→ **PROMPT**:
Would you give the entries again word for word, with no pictures in the copy?
(STORED DATA)
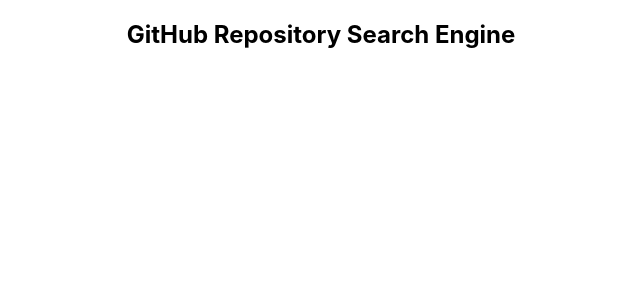
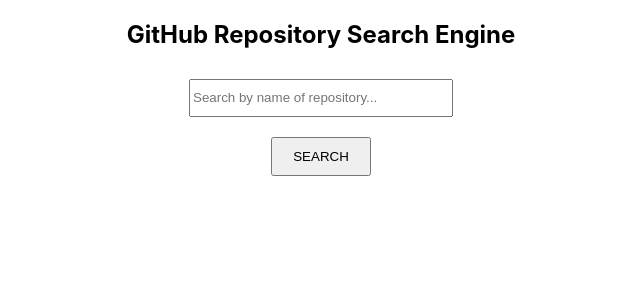
Before and after one commit to jdxsmith/hotel-engine-tech-challenge, a React (Create React App) app: page / in a window 1280 px wide. Shown: the top 300 px of the page, without its empty margins (319-959 px from the left). Built offline with nearby package versions, Linux system fonts and the light colour scheme.

Commit message:
Display search bar and button

```diff
--- a/src/App/App.js
+++ b/src/App/App.js
@@ -1,5 +1,6 @@
 import './App.css';
 import { Component } from 'react';
+import SearchBar from '../SearchBar/SearchBar';
 
 class App extends Component {
   constructor() {
@@ -11,6 +12,7 @@
     return(
       <section classname='app'>
         <h1 className='page-title'>GitHub Repository Search Engine</h1>
+        <SearchBar />
       </section>
     )
   }
--- /dev/null
+++ b/src/SearchBar/SearchBar.css
@@ -0,0 +1,21 @@
+.search-bar-form {
+  display: flex;
+  flex-direction: column;
+  align-items: center;
+}
+
+.search-bar-input {
+  height: 4vh;
+  width: 20vw;
+  margin: 10px;
+}
+
+.search-bar-button {
+  width: 100px;
+  margin: 10px;
+  padding: 10px;
+}
+
+.search-bar-button:hover {
+  cursor: pointer;
+}
--- /dev/null
+++ b/src/SearchBar/SearchBar.js
@@ -0,0 +1,34 @@
+import React, { Component } from 'react';
+import './SearchBar.css'
+
+class SearchBar extends Component {
+  constructor() {
+    super()
+    this.state = {
+      repoName: ''
+    }
+  }
+
+  handleInput = (event) => {
+    this.setState({ [event.target.name]: event.target.value });
+  }
+
+  render() {
+    return(
+      <form className='search-bar-form'>
+        <input className='search-bar-input'
+          type='text'
+          placeholder='Search by name of repository...'
+          name='repoName'
+          value={ this.state.repoName }
+          onChange={ event => this.handleInput(event) }
+        />
+        <button className='search-bar-button' onClick={ event => this.filterRepos(event) }>
+          SEARCH
+        </button>
+      </form>
+    )
+  }
+}
+
+export default SearchBar;
```
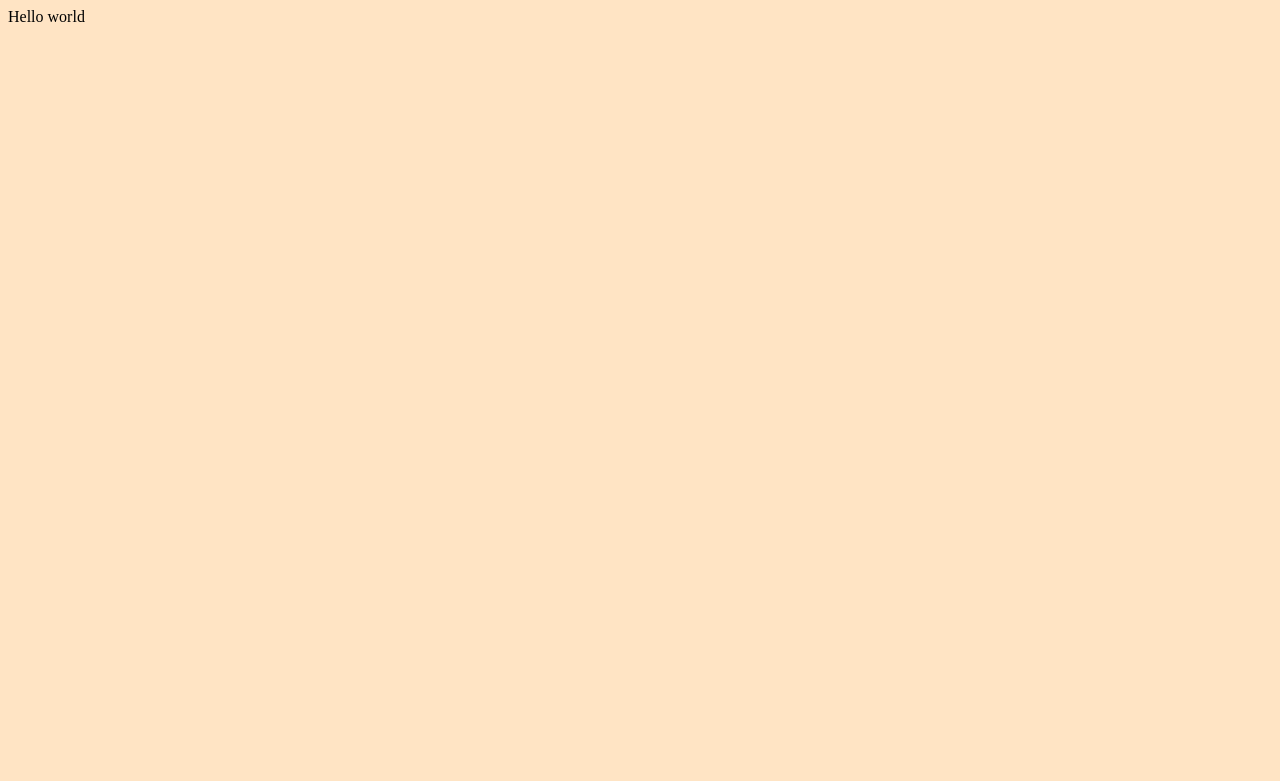
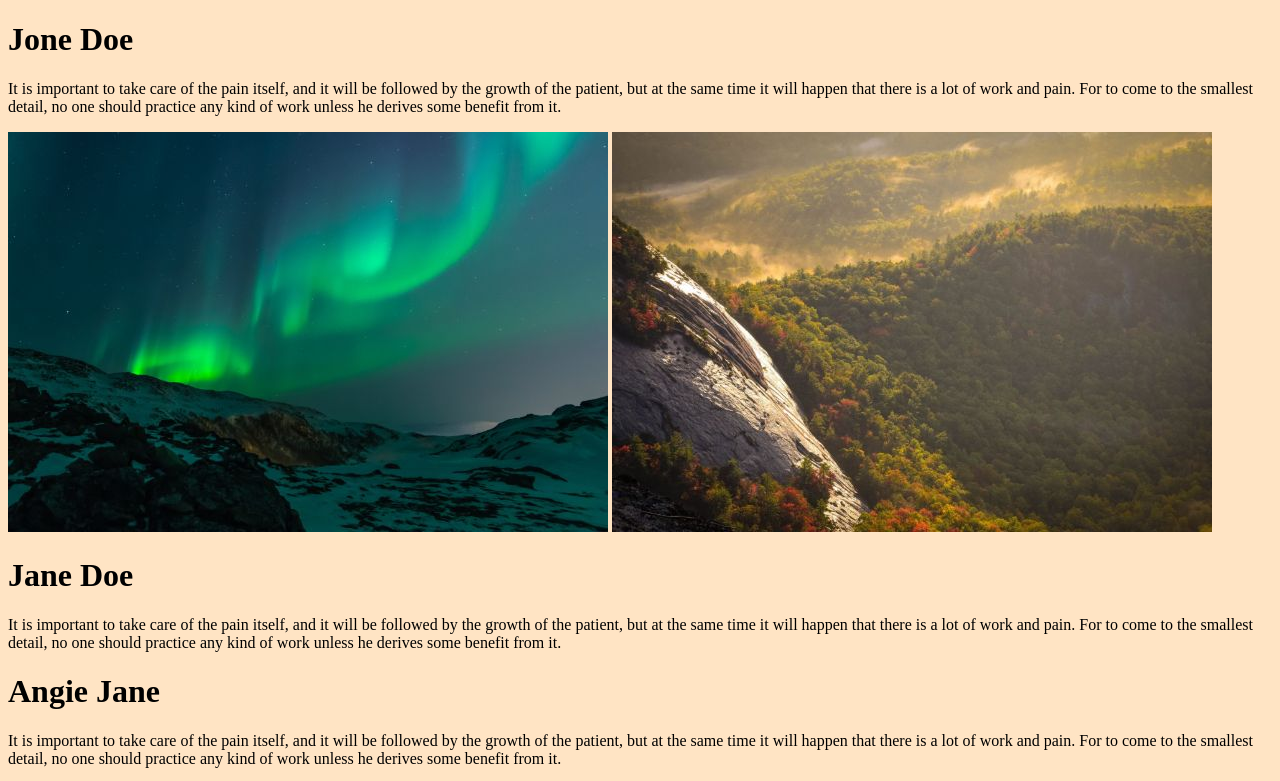
Before and after one commit to ICYEZAGATORE/Coding-Challenge-2, a plain HTML site: page index.html in a window 1280 px wide. Shown: the top 781 px of the page. Drawn offline with Linux system fonts and the light colour scheme.

Commit message:
Profiles

```diff
--- a/index.html
+++ b/index.html
@@ -7,6 +7,27 @@
     <link rel="stylesheet" href="./styles/styles.css">
 </head>
 <body>
-    Hello world
+   <nav></nav>
+   <main>
+    <div class="Profile" id="John-Doe">
+        <h1>Jone Doe</h1>
+        <p>It is important to take care of the pain itself, and it will be followed by the growth of the patient, but at the same time it will happen that there is a lot of work and pain. For to come to the smallest detail, no one should practice any kind of work unless he derives some benefit from it.</p>
+        <div id="pictures">
+            <img src="./Pictures/John Doe lights.jpg" alt="lights">
+        <img src="./Pictures/John Doe nature.jpg" alt="nature">
+        </div>
+
+    </div>
+    <div class="Profile" id="Jane-Doe">
+        <h1>Jane Doe</h1>
+        <p>It is important to take care of the pain itself, and it will be followed by the growth of the patient, but at the same time it will happen that there is a lot of work and pain. For to come to the smallest detail, no one should practice any kind of work unless he derives some benefit from it.</p>
+    </div>
+    <div class="Profile" id="Angie-Jane">
+        <h1>Angie Jane</h1>
+        <p>It is important to take care of the pain itself, and it will be followed by the growth of the patient, but at the same time it will happen that there is a lot of work and pain. For to come to the smallest detail, no one should practice any kind of work unless he derives some benefit from it.</p>
+        <img src="./Pictures/John Doe nature.jpg" alt="nature">
+    </div>
+   </main>
+   <footer></footer>
 </body>
 </html>
```
Also changed, not shown: Pictures/John Doe lights.jpg (added), Pictures/John Doe nature.jpg (added), Pictures/avatar3.png (added), Pictures/avatar6.png (added), Pictures/download.jpg (added), Pictures/forest.jpg (added).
(End STORED DATA)
→ **THE COMPLETED TASK**:
Before and after one commit to jdxsmith/hotel-engine-tech-challenge, a React (Create React App) app: page / in a window 1280 px wide. Shown: the top 300 px of the page, without its empty margins (319-959 px from the left). Built offline with nearby package versions, Linux system fonts and the light colour scheme.

Commit message:
Display search bar and button

```diff
--- a/src/App/App.js
+++ b/src/App/App.js
@@ -1,5 +1,6 @@
 import './App.css';
 import { Component } from 'react';
+import SearchBar from '../SearchBar/SearchBar';
 
 class App extends Component {
   constructor() {
@@ -11,6 +12,7 @@
     return(
       <section classname='app'>
         <h1 className='page-title'>GitHub Repository Search Engine</h1>
+        <SearchBar />
       </section>
     )
   }
--- /dev/null
+++ b/src/SearchBar/SearchBar.css
@@ -0,0 +1,21 @@
+.search-bar-form {
+  display: flex;
+  flex-direction: column;
+  align-items: center;
+}
+
+.search-bar-input {
+  height: 4vh;
+  width: 20vw;
+  margin: 10px;
+}
+
+.search-bar-button {
+  width: 100px;
+  margin: 10px;
+  padding: 10px;
+}
+
+.search-bar-button:hover {
+  cursor: pointer;
+}
--- /dev/null
+++ b/src/SearchBar/SearchBar.js
@@ -0,0 +1,34 @@
+import React, { Component } from 'react';
+import './SearchBar.css'
+
+class SearchBar extends Component {
+  constructor() {
+    super()
+    this.state = {
+      repoName: ''
+    }
+  }
+
+  handleInput = (event) => {
+    this.setState({ [event.target.name]: event.target.value });
+  }
+
+  render() {
+    return(
+      <form className='search-bar-form'>
+        <input className='search-bar-input'
+          type='text'
+          placeholder='Search by name of repository...'
+          name='repoName'
+          value={ this.state.repoName }
+          onChange={ event => this.handleInput(event) }
+        />
+        <button className='search-bar-button' onClick={ event => this.filterRepos(event) }>
+          SEARCH
+        </button>
+      </form>
+    )
+  }
+}
+
+export default SearchBar;
```
Before and after one commit to ICYEZAGATORE/Coding-Challenge-2, a plain HTML site: page index.html in a window 1280 px wide. Shown: the top 781 px of the page. Drawn offline with Linux system fonts and the light colour scheme.

Commit message:
Profiles

```diff
--- a/index.html
+++ b/index.html
@@ -7,6 +7,27 @@
     <link rel="stylesheet" href="./styles/styles.css">
 </head>
 <body>
-    Hello world
+   <nav></nav>
+   <main>
+    <div class="Profile" id="John-Doe">
+        <h1>Jone Doe</h1>
+        <p>It is important to take care of the pain itself, and it will be followed by the growth of the patient, but at the same time it will happen that there is a lot of work and pain. For to come to the smallest detail, no one should practice any kind of work unless he derives some benefit from it.</p>
+        <div id="pictures">
+            <img src="./Pictures/John Doe lights.jpg" alt="lights">
+        <img src="./Pictures/John Doe nature.jpg" alt="nature">
+        </div>
+
+    </div>
+    <div class="Profile" id="Jane-Doe">
+        <h1>Jane Doe</h1>
+        <p>It is important to take care of the pain itself, and it will be followed by the growth of the patient, but at the same time it will happen that there is a lot of work and pain. For to come to the smallest detail, no one should practice any kind of work unless he derives some benefit from it.</p>
+    </div>
+    <div class="Profile" id="Angie-Jane">
+        <h1>Angie Jane</h1>
+        <p>It is important to take care of the pain itself, and it will be followed by the growth of the patient, but at the same time it will happen that there is a lot of work and pain. For to come to the smallest detail, no one should practice any kind of work unless he derives some benefit from it.</p>
+        <img src="./Pictures/John Doe nature.jpg" alt="nature">
+    </div>
+   </main>
+   <footer></footer>
 </body>
 </html>
```
Also changed, not shown: Pictures/John Doe lights.jpg (added), Pictures/John Doe nature.jpg (added), Pictures/avatar3.png (added), Pictures/avatar6.png (added), Pictures/download.jpg (added), Pictures/forest.jpg (added).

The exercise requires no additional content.